CCSS.ELA-Literacy.SL.K.2: Confirm understanding of a text read aloud or information presented orally or through other media by asking and answering questions about key details and requesting clarification if something is not understood.
CCSS.ELA-Literacy.SL.K.3: Ask and answer questions in order to seek help, get information, or clarify something that is not understood.
Presentation of Knowledge and Ideas:
CCSS.ELA-Literacy.SL.K.4: Describe familiar people, places, things, and events and, with prompting and support, provide additional detail.
CCSS.ELA-Literacy.SL.K.5: Add drawings or other visual displays to descriptions as desired to provide additional detail.
CCSS.ELA-Literacy.SL.K.6: Speak audibly and express thoughts, feelings, and ideas clearly.
Then based off these, Education-focused organizations and schools create their own rubrics which fit to their communities or ideologies. One of the resources commonly used online for teachers created by teachers is the site time4writing.com, and they lay out what Kindergarten classrooms should be creating for the writing process (keeping in mind again that these are 5 year olds):

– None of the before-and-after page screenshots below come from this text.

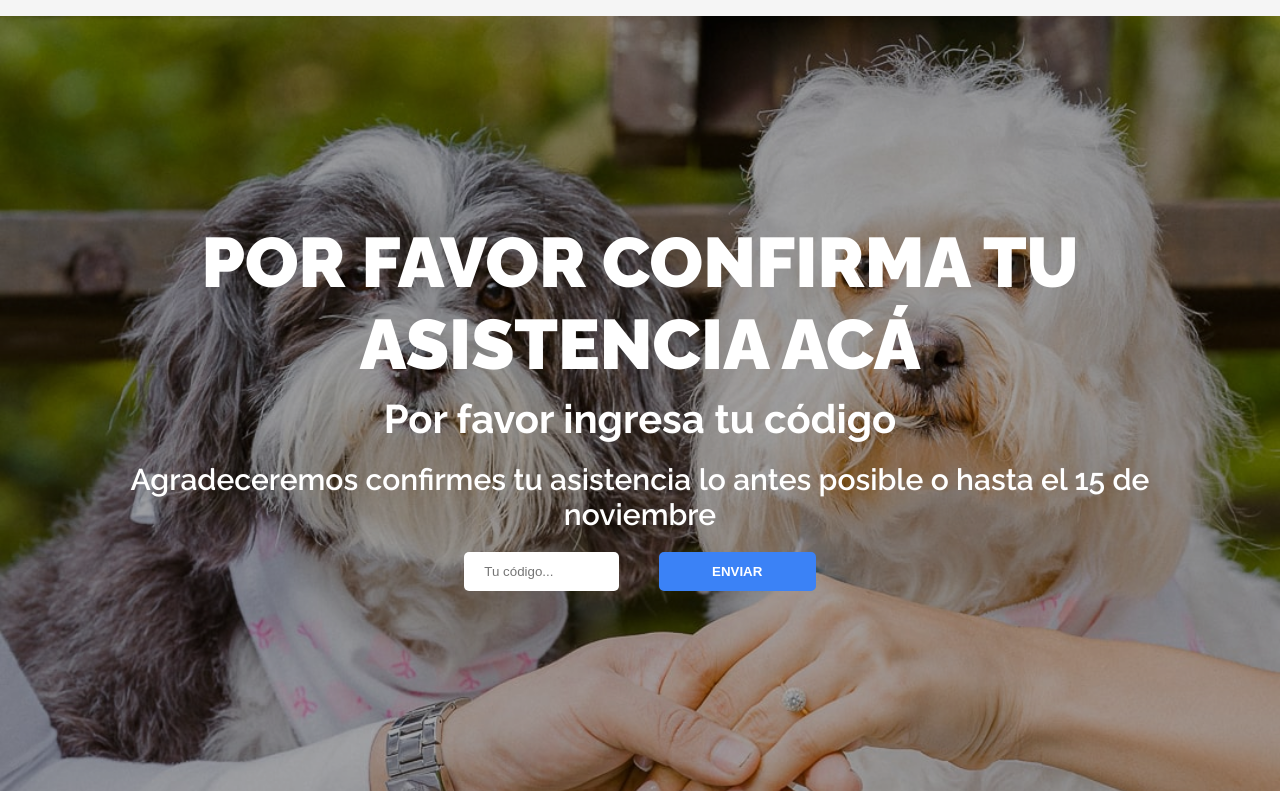
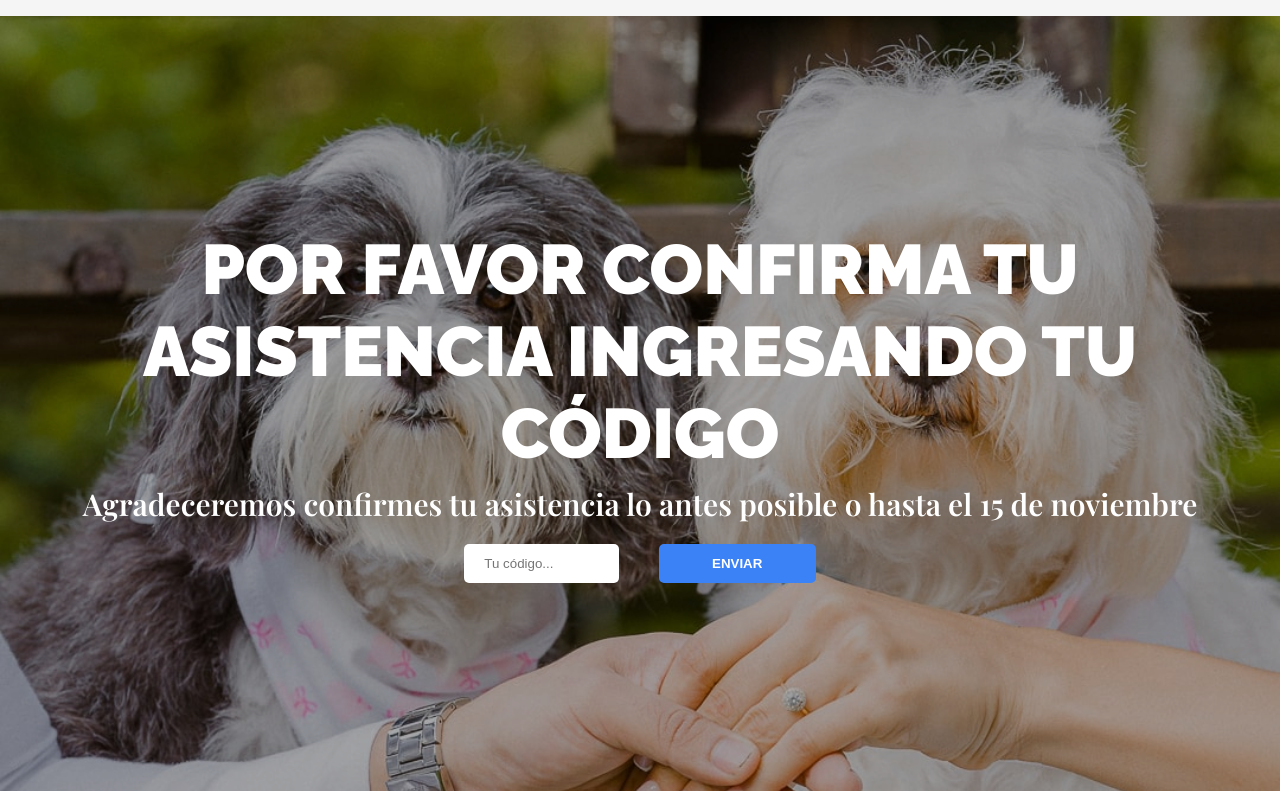
Before and after one commit to Jhoel24/invitacion_boda_2022, a React (Vite) app: page / in a window 1280 px wide. Shown: the part 2820-3611 px from the top of the page. Built offline with nearby package versions, Linux system fonts and the light colour scheme.

Commit message:
codigo formulario movido

```diff
--- a/src/components/Formulario.jsx
+++ b/src/components/Formulario.jsx
@@ -45,6 +45,8 @@ const ContenedorFormulario = styled.div`
         align-items: center;
         gap: 2rem;
         margin-bottom: 2rem;
+        font-family: 'Playfair Display', serif;
+        position: relative;
 
         p {
             font-size: 3rem;
@@ -52,6 +54,8 @@ const ContenedorFormulario = styled.div`
             color: white;
             @media (max-width: 768px){
                 font-size: 2rem;
+                position: absolute;
+                top: 20rem;
             }
         }
 
@@ -121,12 +125,11 @@ const Formulario = () => {
   return (
     <div className='rsvp'>
         <Titulo>
-            Por favor confirma tu asistencia acá
+            Por favor confirma tu asistencia ingresando tu código
         </Titulo>
         <ContenedorFormulario>
             <div className='formulario-codigo'>
-                <h3>Por favor ingresa tu código</h3>
-                <p>Agradeceremos confirmes tu asistencia lo antes posible o hasta el 15 de noviembre</p>
+                { !familia?.nombre && <p className='confirma-asistencia'>Agradeceremos confirmes tu asistencia lo antes posible o hasta el 15 de noviembre</p> }
                 { msgError && <div className='error'>{msgError}</div> }
                 <form
                     onSubmit={handleSubmit}
--- a/src/components/InformacionBoda.jsx
+++ b/src/components/InformacionBoda.jsx
@@ -104,7 +104,7 @@ const Card = styled.div`
         }
 
         h3 {
-            text-align: left;
+            text-align: center;
             margin-bottom: 1rem;
             text-transform: uppercase;
             letter-spacing: 3px;
@@ -115,6 +115,7 @@ const Card = styled.div`
                 display: block;
                 margin-top: .5rem;
                 width: 50%;
+                transform: translateX(50%);
                 height: 2px;
                 background-color: var(--rosado);
                 text-align: center;
--- a/src/components/NuestraBodaInfo.jsx
+++ b/src/components/NuestraBodaInfo.jsx
@@ -30,7 +30,7 @@ const Card = styled.div`
         }
 
         h3 {
-            text-align: left;
+            text-align: center;
             margin-bottom: 1rem;
             text-transform: uppercase;
             letter-spacing: 3px;
@@ -42,6 +42,7 @@ const Card = styled.div`
                 margin-top: .5rem;
                 width: 50%;
                 height: 2px;
+                transform: translateX(50%);
                 background-color: var(--rosado);
                 text-align: center;
             }
--- a/src/index.css
+++ b/src/index.css
@@ -2,6 +2,7 @@
 @import url('https://fonts.googleapis.com/css2?family=Great+Vibes&display=swap');
 @import url('https://fonts.googleapis.com/css2?family=Oswald:wght@300;400&display=swap');
 @import url('https://fonts.googleapis.com/css2?family=PT+Serif:ital,wght@0,400;0,700;1,400;1,700&display=swap');
+@import url('https://fonts.googleapis.com/css2?family=Playfair+Display:wght@400;500;600;700;800;900&display=swap');
 
 :root {
   --azul: #3b82f6;
```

Kindergarten: The Writing Process
In kindergarten, students are introduced to the writing process through shared writing activities, in which the teacher writes a story and students contribute to it orally. The writing process is also taught through interactive writing activities, in which students and the teacher compose text together. In kindergarten, students are taught to use each phase of the writing process as follows:
Prewriting: Students generate ideas for writing through class discussion and by drawing pictures about their ideas for self-selected and assigned topics.
Drafting: Students participate in drafting writing by drawing, telling, or writing about a familiar experience, topic or story, and by creating a group draft, scripted by the teacher.
Revising: Students participate in revising the draft for clarity and effectiveness, by adding additional details to the draft and checking for logical thinking with prompting from the teacher.
Editing: Students participate in correcting the draft for standard language conventions according to their level of development.
Publishing: Students participate in producing, illustrating, and sharing a finished piece of writing.
Kindergarten: Written English Language Conventions
Students in kindergarten are taught Standard English conventions appropriate to this grade level. In particular, kindergarten writing standards specify these key markers of proficiency:
Words and Sentences
—Recognize and use complete, coherent sentences when speaking.
—Understand relationship between sounds and letters.
—Recognize sight words such as “the” and read simple sentences.
—Use letters and phonetically spelled words to write about experiences, stories, people, objects, or events.
—Write words and brief sentences that are legible.
—Write his/her own first and last name and other important words.
—Use end punctuation, including periods, question marks, and exclamation points.
—Capitalize letters to begin “important words.”
—Spell simple words independently by using pre-phonetic knowledge, sounds of the alphabet, and knowledge of letter names.
—Write consonant-vowel-consonant words (“cat”).
—Print uppercase and lowercase letters of the alphabet and recognize the difference between the two.
—Write from left to right and top to bottom of page.
—Recognize spacing between letters and words.
—Understand the concept of writing and identifying numerals.
Are we then, based on the survey of information, pushing 5 year old to perform educational expectations beyond their developmental capacities? Or are we erring more on the side of environmental nurture to create synaptic responses in their young brains, supporting the practice makes perfect adage?
What ever happened to meeting the student where they are at developmentally without sacrificing their education? Rigor should never be mistaken for appropriate education, nor should minimum standards be a comfortable catch phrase for those who safeguard our children’s future.